This week sees the start of a weird spell. On thursday 10th August I get up early and take a taxi to Stansted Airport expecting to walk onto a flight to Blackpool for the UK desk.
When I arrive at around 6am the place is in utter chaos.
I call the news desk to learn of a terror plot that has been foiled by the police leading to a massive increase in air security.
It soon becomes apparent that there is no way I'll be flying today so I decide to take lots of pictures and send them to the office via my PDA and Pocket Phojo software. You can see the results here.
The above image is a grab of the "splash" front page of the BBC news site with my picture on the lead story. I was the only photographer in the airport for a number of hours and even sent some mobile phone footage to be used on News24.
It gets weirder. I'm one day away from taking nearly three weeks leave so I can be with Lydia for the rest of her Summer holidays when I get packaged off to the Lebanon.

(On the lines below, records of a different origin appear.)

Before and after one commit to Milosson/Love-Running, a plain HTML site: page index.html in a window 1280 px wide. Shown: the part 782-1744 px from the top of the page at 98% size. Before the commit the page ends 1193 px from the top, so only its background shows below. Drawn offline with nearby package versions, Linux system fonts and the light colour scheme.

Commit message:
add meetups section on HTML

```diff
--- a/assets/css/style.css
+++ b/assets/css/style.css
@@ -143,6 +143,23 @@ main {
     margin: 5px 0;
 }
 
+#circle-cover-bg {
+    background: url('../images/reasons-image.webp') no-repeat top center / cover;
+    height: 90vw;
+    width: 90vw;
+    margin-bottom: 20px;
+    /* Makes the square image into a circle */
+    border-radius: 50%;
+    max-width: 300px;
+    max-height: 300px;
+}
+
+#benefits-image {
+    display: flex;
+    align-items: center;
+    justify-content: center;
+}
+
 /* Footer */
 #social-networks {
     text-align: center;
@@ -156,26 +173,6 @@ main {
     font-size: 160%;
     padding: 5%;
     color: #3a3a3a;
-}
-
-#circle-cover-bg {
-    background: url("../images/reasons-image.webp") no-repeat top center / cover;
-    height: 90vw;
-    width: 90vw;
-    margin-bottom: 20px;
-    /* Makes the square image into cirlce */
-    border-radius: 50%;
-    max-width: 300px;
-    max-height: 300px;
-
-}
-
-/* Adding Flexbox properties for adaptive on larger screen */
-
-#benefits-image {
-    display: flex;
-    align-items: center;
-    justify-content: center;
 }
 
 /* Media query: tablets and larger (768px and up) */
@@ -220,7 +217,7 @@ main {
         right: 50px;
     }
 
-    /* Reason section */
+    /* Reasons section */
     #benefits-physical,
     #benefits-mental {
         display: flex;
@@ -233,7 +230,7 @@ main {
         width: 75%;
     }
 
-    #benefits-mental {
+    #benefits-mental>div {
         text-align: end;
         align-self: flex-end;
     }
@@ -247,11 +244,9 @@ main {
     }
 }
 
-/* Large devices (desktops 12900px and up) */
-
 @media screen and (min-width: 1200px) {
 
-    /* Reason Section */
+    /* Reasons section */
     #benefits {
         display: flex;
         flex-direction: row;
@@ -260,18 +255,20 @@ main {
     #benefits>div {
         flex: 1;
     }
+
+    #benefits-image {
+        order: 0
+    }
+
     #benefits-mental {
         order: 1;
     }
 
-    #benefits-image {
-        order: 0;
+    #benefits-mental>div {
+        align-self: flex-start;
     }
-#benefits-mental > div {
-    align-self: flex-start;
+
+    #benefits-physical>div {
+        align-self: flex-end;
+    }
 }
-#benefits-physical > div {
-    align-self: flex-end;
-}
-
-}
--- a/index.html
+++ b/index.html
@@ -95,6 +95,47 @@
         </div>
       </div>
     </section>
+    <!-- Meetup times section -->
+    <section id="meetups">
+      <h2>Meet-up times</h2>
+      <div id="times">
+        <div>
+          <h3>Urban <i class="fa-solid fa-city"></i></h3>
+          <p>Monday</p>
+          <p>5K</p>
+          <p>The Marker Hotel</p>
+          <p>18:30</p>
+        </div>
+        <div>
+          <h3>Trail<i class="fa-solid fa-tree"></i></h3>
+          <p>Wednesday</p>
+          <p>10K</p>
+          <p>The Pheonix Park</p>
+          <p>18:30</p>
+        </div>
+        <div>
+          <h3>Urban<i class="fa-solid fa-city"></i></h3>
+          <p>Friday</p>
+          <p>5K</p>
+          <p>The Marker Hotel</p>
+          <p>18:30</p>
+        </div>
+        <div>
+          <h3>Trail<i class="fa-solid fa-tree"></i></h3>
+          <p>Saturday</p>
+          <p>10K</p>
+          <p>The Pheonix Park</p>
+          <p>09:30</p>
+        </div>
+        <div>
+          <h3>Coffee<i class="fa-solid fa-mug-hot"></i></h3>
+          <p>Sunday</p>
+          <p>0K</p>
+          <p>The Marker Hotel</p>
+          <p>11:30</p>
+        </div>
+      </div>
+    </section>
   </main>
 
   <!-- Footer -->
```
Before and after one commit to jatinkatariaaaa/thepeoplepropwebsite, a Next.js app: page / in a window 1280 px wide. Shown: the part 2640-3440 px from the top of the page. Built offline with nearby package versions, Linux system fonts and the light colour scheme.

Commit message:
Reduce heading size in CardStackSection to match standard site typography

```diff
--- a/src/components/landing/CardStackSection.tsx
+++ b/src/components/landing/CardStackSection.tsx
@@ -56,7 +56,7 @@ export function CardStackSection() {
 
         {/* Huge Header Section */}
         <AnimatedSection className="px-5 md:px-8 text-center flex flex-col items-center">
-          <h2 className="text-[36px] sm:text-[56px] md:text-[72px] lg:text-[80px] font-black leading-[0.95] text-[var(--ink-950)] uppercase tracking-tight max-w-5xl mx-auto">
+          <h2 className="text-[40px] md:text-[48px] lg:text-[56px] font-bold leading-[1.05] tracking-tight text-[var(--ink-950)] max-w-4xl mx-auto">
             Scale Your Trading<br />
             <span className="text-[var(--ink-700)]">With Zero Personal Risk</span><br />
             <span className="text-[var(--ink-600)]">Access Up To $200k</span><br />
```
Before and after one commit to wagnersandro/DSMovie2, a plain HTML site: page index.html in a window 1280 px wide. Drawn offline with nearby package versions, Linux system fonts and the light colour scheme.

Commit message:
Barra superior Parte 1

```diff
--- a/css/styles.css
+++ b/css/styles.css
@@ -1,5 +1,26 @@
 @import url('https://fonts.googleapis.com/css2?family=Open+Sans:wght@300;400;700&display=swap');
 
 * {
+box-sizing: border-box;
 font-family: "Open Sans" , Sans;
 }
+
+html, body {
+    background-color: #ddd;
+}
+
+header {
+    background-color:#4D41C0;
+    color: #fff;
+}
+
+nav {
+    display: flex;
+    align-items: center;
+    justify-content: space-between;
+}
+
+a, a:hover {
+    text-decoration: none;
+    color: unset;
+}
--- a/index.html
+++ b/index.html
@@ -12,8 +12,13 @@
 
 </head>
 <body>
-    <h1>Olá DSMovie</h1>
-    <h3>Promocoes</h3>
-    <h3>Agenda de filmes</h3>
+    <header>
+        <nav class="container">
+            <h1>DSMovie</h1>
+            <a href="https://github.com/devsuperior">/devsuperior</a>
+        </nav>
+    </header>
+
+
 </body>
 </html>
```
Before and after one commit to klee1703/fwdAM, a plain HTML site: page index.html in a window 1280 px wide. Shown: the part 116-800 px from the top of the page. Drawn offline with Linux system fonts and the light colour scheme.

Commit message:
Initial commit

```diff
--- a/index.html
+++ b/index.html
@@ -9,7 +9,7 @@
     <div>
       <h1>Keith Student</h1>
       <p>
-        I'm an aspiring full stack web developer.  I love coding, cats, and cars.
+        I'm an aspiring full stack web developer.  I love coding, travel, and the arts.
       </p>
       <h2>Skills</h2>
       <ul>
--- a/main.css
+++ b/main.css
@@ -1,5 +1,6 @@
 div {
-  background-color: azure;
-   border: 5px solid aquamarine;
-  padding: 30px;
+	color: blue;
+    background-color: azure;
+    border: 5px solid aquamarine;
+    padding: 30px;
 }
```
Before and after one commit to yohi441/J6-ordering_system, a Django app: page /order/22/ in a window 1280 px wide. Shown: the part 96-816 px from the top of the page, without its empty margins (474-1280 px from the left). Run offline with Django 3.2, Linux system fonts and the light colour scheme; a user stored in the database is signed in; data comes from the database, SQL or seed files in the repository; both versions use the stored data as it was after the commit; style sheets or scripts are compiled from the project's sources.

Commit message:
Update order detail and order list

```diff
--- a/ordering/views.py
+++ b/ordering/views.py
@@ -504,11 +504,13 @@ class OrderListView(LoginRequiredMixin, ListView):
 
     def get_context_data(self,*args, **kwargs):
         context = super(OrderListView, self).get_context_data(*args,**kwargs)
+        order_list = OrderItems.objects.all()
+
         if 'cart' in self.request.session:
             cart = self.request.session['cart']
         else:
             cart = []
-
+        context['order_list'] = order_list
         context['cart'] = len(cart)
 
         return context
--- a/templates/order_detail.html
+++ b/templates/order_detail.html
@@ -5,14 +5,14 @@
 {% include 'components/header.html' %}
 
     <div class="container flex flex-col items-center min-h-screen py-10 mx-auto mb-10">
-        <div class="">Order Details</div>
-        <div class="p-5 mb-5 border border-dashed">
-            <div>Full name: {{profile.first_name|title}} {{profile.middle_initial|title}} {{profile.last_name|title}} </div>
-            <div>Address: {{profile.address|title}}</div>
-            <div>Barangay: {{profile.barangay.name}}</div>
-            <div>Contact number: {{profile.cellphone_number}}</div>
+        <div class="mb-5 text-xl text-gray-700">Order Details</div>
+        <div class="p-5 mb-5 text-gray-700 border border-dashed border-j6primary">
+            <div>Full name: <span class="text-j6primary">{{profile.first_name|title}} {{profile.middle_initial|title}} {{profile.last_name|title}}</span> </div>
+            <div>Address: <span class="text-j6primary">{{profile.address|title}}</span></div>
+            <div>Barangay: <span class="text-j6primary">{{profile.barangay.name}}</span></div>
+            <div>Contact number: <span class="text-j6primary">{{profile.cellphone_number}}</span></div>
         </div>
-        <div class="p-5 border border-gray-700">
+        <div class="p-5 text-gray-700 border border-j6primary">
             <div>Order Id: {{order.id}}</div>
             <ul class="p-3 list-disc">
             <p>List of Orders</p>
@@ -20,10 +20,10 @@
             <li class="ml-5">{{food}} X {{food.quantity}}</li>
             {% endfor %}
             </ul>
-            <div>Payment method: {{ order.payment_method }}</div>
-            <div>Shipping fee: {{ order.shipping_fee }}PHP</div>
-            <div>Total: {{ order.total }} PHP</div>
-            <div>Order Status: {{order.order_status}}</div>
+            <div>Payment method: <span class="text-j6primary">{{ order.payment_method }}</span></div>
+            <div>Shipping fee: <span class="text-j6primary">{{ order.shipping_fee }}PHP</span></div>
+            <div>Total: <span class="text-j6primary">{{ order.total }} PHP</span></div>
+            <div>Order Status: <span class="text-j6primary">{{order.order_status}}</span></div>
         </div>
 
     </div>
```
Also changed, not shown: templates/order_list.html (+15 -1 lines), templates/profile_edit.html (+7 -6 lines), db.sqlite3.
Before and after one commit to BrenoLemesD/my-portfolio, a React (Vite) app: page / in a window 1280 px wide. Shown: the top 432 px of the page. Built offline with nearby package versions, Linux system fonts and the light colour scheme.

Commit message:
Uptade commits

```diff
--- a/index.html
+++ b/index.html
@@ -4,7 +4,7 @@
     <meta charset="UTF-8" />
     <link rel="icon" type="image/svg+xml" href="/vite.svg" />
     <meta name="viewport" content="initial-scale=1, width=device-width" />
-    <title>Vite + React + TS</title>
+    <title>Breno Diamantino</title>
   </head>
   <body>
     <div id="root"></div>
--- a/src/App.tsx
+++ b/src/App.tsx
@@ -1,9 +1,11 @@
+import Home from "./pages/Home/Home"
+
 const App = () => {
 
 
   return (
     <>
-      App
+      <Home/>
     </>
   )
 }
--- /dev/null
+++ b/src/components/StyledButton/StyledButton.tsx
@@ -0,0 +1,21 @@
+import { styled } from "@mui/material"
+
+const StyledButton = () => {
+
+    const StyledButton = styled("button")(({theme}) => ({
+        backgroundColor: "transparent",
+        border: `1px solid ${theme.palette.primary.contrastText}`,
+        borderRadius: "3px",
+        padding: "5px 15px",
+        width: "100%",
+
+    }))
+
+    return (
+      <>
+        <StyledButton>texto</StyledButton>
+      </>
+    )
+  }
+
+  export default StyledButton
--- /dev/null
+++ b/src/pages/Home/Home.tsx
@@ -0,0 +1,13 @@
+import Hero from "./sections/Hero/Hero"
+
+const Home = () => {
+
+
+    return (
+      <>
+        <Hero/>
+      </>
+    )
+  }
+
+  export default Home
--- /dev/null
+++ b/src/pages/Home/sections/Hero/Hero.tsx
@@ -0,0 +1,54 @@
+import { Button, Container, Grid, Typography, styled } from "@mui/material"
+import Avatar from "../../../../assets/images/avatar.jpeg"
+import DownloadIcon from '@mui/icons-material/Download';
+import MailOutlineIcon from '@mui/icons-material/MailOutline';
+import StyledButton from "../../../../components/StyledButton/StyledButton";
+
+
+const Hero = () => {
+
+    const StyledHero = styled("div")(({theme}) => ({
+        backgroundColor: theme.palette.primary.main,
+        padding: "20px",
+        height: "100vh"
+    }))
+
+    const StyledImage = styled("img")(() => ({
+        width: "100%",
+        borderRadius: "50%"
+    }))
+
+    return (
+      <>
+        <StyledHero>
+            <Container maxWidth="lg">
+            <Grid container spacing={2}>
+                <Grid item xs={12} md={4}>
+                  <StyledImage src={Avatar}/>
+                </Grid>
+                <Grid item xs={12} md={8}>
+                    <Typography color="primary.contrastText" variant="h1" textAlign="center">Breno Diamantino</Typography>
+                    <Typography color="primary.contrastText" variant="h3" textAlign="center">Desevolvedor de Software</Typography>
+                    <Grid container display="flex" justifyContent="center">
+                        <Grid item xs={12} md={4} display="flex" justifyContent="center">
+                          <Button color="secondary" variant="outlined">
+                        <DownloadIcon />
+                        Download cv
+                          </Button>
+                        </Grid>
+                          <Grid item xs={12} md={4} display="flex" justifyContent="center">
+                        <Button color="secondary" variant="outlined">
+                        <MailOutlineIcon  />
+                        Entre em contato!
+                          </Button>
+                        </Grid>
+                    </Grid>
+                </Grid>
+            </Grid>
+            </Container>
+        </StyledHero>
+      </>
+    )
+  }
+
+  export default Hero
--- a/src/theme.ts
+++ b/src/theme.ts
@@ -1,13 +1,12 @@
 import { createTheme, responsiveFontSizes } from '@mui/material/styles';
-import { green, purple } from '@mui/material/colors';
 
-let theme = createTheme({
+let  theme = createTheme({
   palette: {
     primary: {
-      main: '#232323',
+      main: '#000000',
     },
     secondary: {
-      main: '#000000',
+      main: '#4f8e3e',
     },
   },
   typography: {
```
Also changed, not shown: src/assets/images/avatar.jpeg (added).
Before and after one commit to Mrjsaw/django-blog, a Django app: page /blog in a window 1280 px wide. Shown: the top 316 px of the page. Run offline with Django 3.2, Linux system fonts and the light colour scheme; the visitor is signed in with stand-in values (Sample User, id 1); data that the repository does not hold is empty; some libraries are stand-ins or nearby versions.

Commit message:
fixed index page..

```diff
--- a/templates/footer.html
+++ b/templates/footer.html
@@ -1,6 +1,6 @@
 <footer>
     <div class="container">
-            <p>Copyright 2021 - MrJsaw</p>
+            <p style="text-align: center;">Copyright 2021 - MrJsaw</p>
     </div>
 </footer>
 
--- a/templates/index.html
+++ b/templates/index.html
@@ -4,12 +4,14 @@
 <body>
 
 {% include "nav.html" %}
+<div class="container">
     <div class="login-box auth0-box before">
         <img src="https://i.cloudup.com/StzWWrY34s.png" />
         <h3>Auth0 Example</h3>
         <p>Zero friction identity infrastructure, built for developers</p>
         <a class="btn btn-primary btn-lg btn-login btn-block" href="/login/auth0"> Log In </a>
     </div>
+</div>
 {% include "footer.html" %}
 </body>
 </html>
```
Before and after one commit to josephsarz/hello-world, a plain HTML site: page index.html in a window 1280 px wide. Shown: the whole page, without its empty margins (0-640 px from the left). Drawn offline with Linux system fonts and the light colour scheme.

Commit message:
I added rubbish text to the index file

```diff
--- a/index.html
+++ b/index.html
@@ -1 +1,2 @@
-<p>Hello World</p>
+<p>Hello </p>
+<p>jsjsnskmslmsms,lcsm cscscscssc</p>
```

In all I'm there for ten days, some in Beirut but most of it in the south of the country, principally in al-Khiyam.
To get there we have to fly to Damascus in Syria and then drive to Beirut. On arrival having had no sleep on the night flight we head to the town's southern suburbs to see the devastation.
It's the start of an amazing trip. I've posted a few pictures here but you can see more in the links to the BBC site and my Flickr account.
All links in week 34
The two pictures on the right are from the area in Beirut that has been flattened. Most of the town is untouched but the area near the Hezbollah headquarters is just acres of rubble. The banner has been added by Hezbollah's media team.
Almost every bridge on the main coast road was destroyed by the Israeli airforce. One driver didn't see the rubble and hit it hard, the medics were on hand as we arrived.
Al-Khiyam is a small town very near to the Israeli border. Whilst here we heard shelling as well as Israeli F16 and drone aircraft.
There is little of the place left but re-building is now underway.
The residents are very friendly and everywhere we went we were offered food and coffee, even by those who had nothing left.
^ Me in Bint Jbeil
< These kids were using rubble for a ball so on our return to the village we hunted high and low in the toy shops en-route so they could play properly.
< Communication was a problem. The mobile network was running but there was no GPRS signal so whilst in the south we relied upon Israeli networks that could be accessed from high ground in Lebanon! This is me sending some pictures on my PDA to London.
Whislt on the trip I also shot some 360 panoramic images, you can see a few in the links below.
The main risk was from uxb's and cluster bombs of which there were plenty, including one large one - you can find it in one of the galleries below.